But there is something the vast majority of segments of the Christian church agree on: local churches exist, in part at least, to perpetuate the worship of the Lord God by assembling on the Lord’s Day, Sunday.

Here is the question I want to ask. What is the purpose of that Lord’s Day assembly? It seems to me that most of the church believes (if not in theory, then in practice at least) that the Lord’s Day assembly of the local church should be designed for unbelievers. In fact, many churches view their Sunday worship service as an opportunity to congregationalize lost people and craft an experience that will make the gospel appealing to them. Unchurched Harry is the real center of gravity in the worship.

Think about that. If this is true (and I am convinced it is), then a great many evangelical churches view the worship of the local church in pragmatic terms, as a tool of outreach to unbelievers. And many would have finely nuanced, proof-texted, rational arguments to defend this practice as a positive ecclesiological principle. And praise bands, too.

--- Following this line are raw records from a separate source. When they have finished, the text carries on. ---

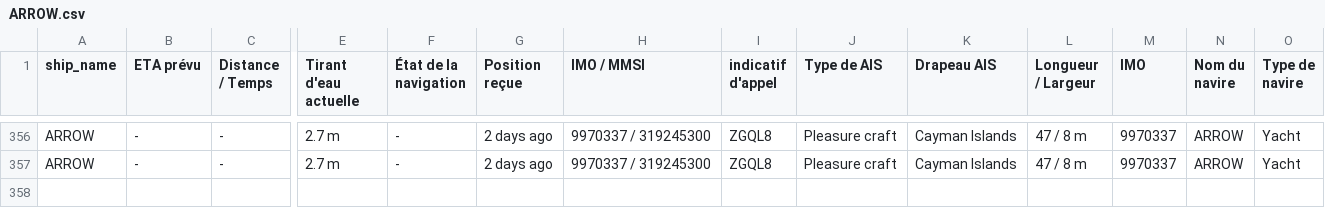
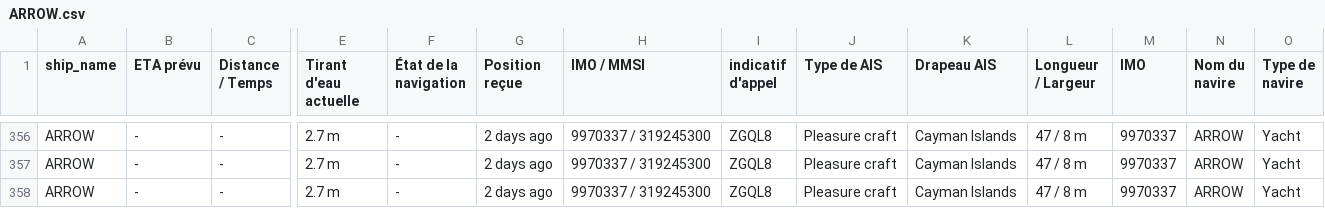
Before and after one commit to ZouarhiYassmin/ais-dataset-vesselfinder, a CSV file: data/ARROW.csv, drawn as a sheet; only a part is shown, gaps mark what is left out; rows hold the shown columns only; the diff names each change by its address in the sheet, - before the commit and + after, or states it on an @@ line.

```diff
--- a/data/ARROW.csv
+++ b/data/ARROW.csv
+row 358: ARROW | - | - | 2.7 m | - | 2 days ago | 9970337 / 319245300 | ZGQL8 | Pleasure craft | Cayman Islands | 47 / 8 m | 9970337 | ARROW | Yacht
```
Also changed, not shown: data/FORTUNATE_SUN.csv, data/FRYDERYK_CHOPIN.csv, 5 other files.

But here is precisely where the church needs reformation. Precisely because the church is for the world, because the church exists as a missional community, the local church’s Lord’s Day assembly must be designed for the church. As someone has said, in her worship the church “does the world right.” In Lord’s Day worship God meets with His people, calling them to Himself, cleansing them of their sin, consecrating them through His Word, communing with them at His table, and then commissioning them to go out in to the world with the gospel of grace. In the Lord’s Day assembly, God is glorified among His people — and among the nations — as an all-sufficient and glorious Savior and Lord. The Triune God blesses His people and shapes them into Christ’s image through the cross-shaped liturgy of gospel-steeped worship. God’s people receive His grace, and in the power of that grace, they are impelled to take the gospel into the world. The flow is out from the grace of worship and into the world to complete the Great Commission by the power of the Spirit.

We are robbing God of His glory and actually harming our ability to complete the Great Commission if we attempt to dethrone Him from the center of the church’s worship, a center that belongs to Him alone as He dwells with His people.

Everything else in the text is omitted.